### Molar Concentration of Ions Problem

A solution is prepared by dissolving 9.82 g of copper chloride (CuCl2) in enough water to make 600 mL of solution. What is the molarity of Cl- ions in solution?

Solution:

To find the molarity of the ions, the molarity of the solute and the ion to solute ratio must be found.

Step 1 - Find the molarity of the solute

From the periodic table:

atomic mass of Cu = 63.55
atomic mass of Cl = 35.45

atomic mass of CuCl2 = 1(63.55) + 2(35.45)
atomic mass of CuCl2 = 63.55 + 70.9
atomic mass of CuCl2 = 134.45 g/mol

number of moles of CuCl2 = 9.82 g x 1 mol/134.45 g
number of moles of CuCl2 = 0.07 mol

Msolute = number of moles of CuCl2/Volume
Msolute = 0.07 mol/(600 mL x 1 L/1000 mL)
Msolute = 0.07 mol/0.600 L
Msolute = 0.12 mol/L

Step 2 - Find the ion to solute ratio

CuCl2 dissociates by the reaction

CuCl2 → Cu2+ + 2Cl-

ion/solute = # moles of Cl-/# moles CuCl2
ion/solute = 2 moles of Cl-/1 mole CuCl2

Step 3 - Find ion molarity

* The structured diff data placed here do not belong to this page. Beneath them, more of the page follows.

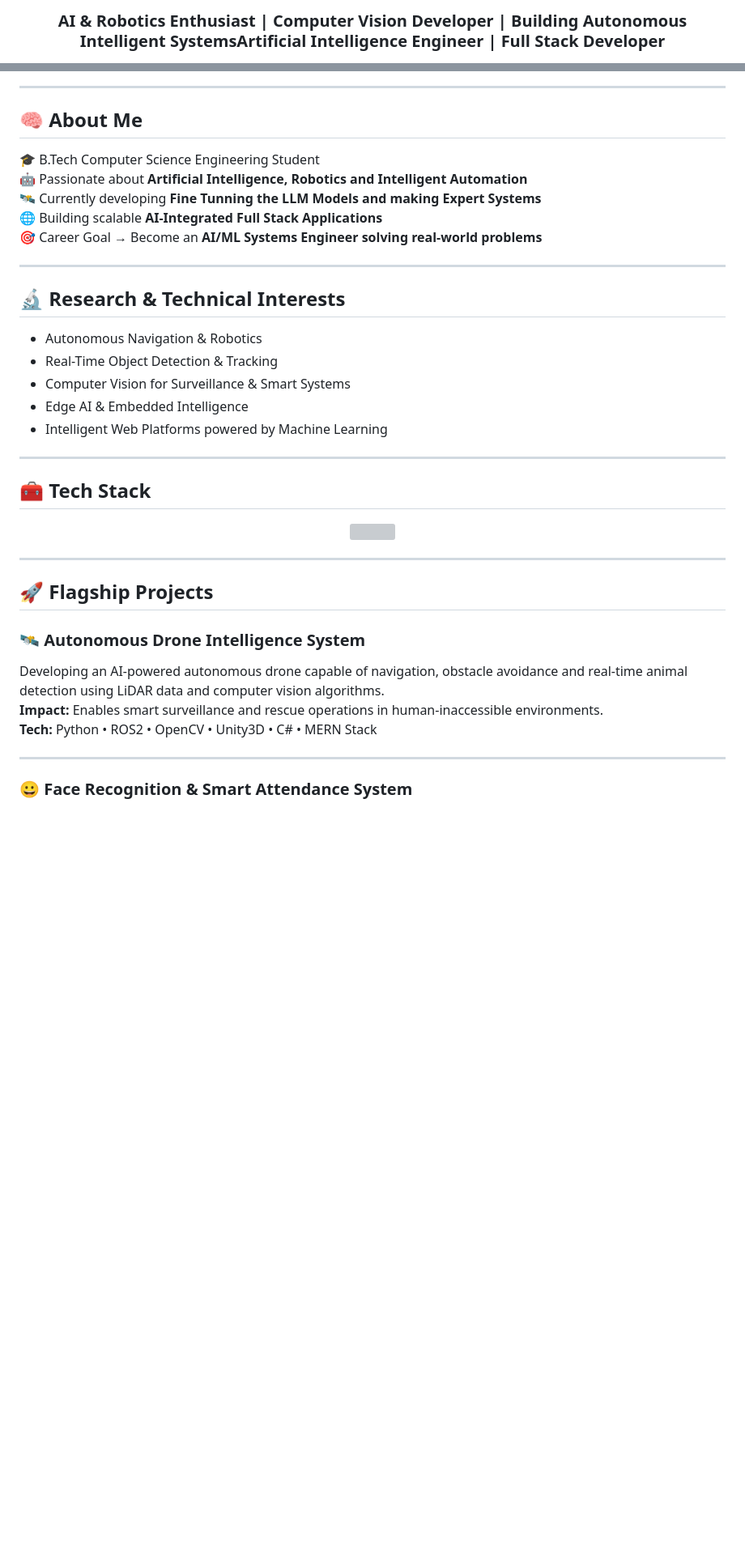
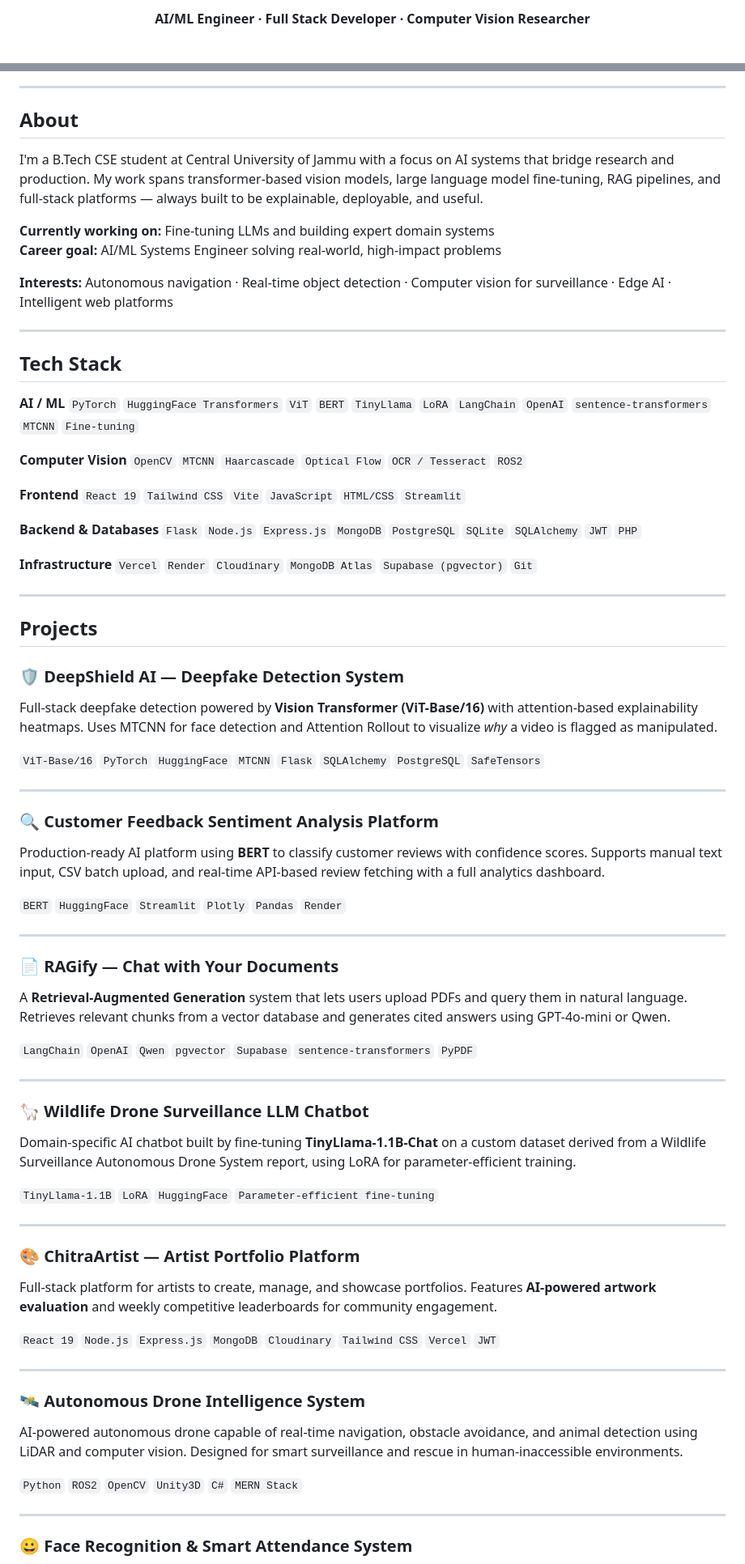
Before and after one commit to satvik078/satvik078, a Markdown page: README.md, 2 parts joined by grey strips. Shown at 81% size. GitHub-like rendering; blank space fills up the shorter version; grey boxes are pictures that could not be loaded.

```diff
--- a/README.md
+++ b/README.md
@@ -4,5 +4,3 @@
 
-<h3 align="center">
-AI & Robotics Enthusiast | Computer Vision Developer | Building Autonomous Intelligent SystemsArtificial Intelligence Engineer | Full Stack Developer
-</h3>
+**AI/ML Engineer · Full Stack Developer · Computer Vision Researcher**
 
@@ -16,40 +15,77 @@ AI & Robotics Enthusiast | Computer Vision Developer | Building Autonomous Intel
 
 ---
 
-## 🧠 About Me
+## About
 
-🎓 B.Tech Computer Science Engineering Student
-🤖 Passionate about **Artificial Intelligence, Robotics and Intelligent Automation**
-🛰️ Currently developing **Fine Tunning the LLM Models and making Expert Systems**
-🌐 Building scalable **AI-Integrated Full Stack Applications**
-🎯 Career Goal → Become an **AI/ML Systems Engineer solving real-world problems**
+I'm a B.Tech CSE student at Central University of Jammu with a focus on AI systems that bridge research and production. My work spans transformer-based vision models, large language model fine-tuning, RAG pipelines, and full-stack platforms — always built to be explainable, deployable, and useful.
+
+**Currently working on:** Fine-tuning LLMs and building expert domain systems
+**Career goal:** AI/ML Systems Engineer solving real-world, high-impact problems
+
+**Interests:** Autonomous navigation · Real-time object detection · Computer vision for surveillance · Edge AI · Intelligent web platforms
 
 ---
 
-## 🔬 Research & Technical Interests
+## Tech Stack
 
-- Autonomous Navigation & Robotics
-- Real-Time Object Detection & Tracking
-- Computer Vision for Surveillance & Smart Systems
-- Edge AI & Embedded Intelligence
-- Intelligent Web Platforms powered by Machine Learning
+**AI / ML**
+`PyTorch` `HuggingFace Transformers` `ViT` `BERT` `TinyLlama` `LoRA` `LangChain` `OpenAI` `sentence-transformers` `MTCNN` `Fine-tuning`
+
+**Computer Vision**
+`OpenCV` `MTCNN` `Haarcascade` `Optical Flow` `OCR / Tesseract` `ROS2`
+
+**Frontend**
+`React 19` `Tailwind CSS` `Vite` `JavaScript` `HTML/CSS` `Streamlit`
+
+**Backend & Databases**
+`Flask` `Node.js` `Express.js` `MongoDB` `PostgreSQL` `SQLite` `SQLAlchemy` `JWT` `PHP`
+
+**Infrastructure**
+`Vercel` `Render` `Cloudinary` `MongoDB Atlas` `Supabase (pgvector)` `Git`
 
 ---
 
-## 🧰 Tech Stack
+## Projects
 
-<p align="center">
-<img src="https://skillicons.dev/icons?i=python,cpp,java,js,react,redux,nodejs,express,mongodb,django,mysql,opencv,tensorflow,pytorch,git,github,tailwind,figma,powerbi,docker,kubernetes&perline=9"/>
-</p>
+### 🛡️ DeepShield AI — Deepfake Detection System
+Full-stack deepfake detection powered by **Vision Transformer (ViT-Base/16)** with attention-based explainability heatmaps. Uses MTCNN for face detection and Attention Rollout to visualize *why* a video is flagged as manipulated.
+
+`ViT-Base/16` `PyTorch` `HuggingFace` `MTCNN` `Flask` `SQLAlchemy` `PostgreSQL` `SafeTensors`
 
 ---
 
-## 🚀 Flagship Projects
+### 🔍 Customer Feedback Sentiment Analysis Platform
+Production-ready AI platform using **BERT** to classify customer reviews with confidence scores. Supports manual text input, CSV batch upload, and real-time API-based review fetching with a full analytics dashboard.
+
+`BERT` `HuggingFace` `Streamlit` `Plotly` `Pandas` `Render`
+
+---
+
+### 📄 RAGify — Chat with Your Documents
+A **Retrieval-Augmented Generation** system that lets users upload PDFs and query them in natural language. Retrieves relevant chunks from a vector database and generates cited answers using GPT-4o-mini or Qwen.
+
+`LangChain` `OpenAI` `Qwen` `pgvector` `Supabase` `sentence-transformers` `PyPDF`
+
+---
+
+### 🦙 Wildlife Drone Surveillance LLM Chatbot
+Domain-specific AI chatbot built by fine-tuning **TinyLlama-1.1B-Chat** on a custom dataset derived from a Wildlife Surveillance Autonomous Drone System report, using LoRA for parameter-efficient training.
+
+`TinyLlama-1.1B` `LoRA` `HuggingFace` `Parameter-efficient fine-tuning`
+
+---
+
+### 🎨 ChitraArtist — Artist Portfolio Platform
+Full-stack platform for artists to create, manage, and showcase portfolios. Features **AI-powered artwork evaluation** and weekly competitive leaderboards for community engagement.
+
+`React 19` `Node.js` `Express.js` `MongoDB` `Cloudinary` `Tailwind CSS` `Vercel` `JWT`
+
+---
 
 ### 🛰️ Autonomous Drone Intelligence System
-Developing an AI-powered autonomous drone capable of navigation, obstacle avoidance and real-time animal detection using LiDAR data and computer vision algorithms.
-**Impact:** Enables smart surveillance and rescue operations in human-inaccessible environments.
-**Tech:** Python • ROS2 • OpenCV • Unity3D • C# • MERN Stack
+AI-powered autonomous drone capable of real-time navigation, obstacle avoidance, and animal detection using LiDAR and computer vision. Designed for smart surveillance and rescue in human-inaccessible environments.
+
+`Python` `ROS2` `OpenCV` `Unity3D` `C#` `MERN Stack`
 
 ---
 
```
Also changed, not shown: other parts of README.md (+42 -62 lines).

M of Cl- = M of CuCl2 x ion/solute
M of Cl- = 0.12 mol CuCl2/L x 2 moles of Cl-/1 mole CuCl2
M of Cl- = 0.24 moles of Cl-/L
M of Cl- = 0.24 M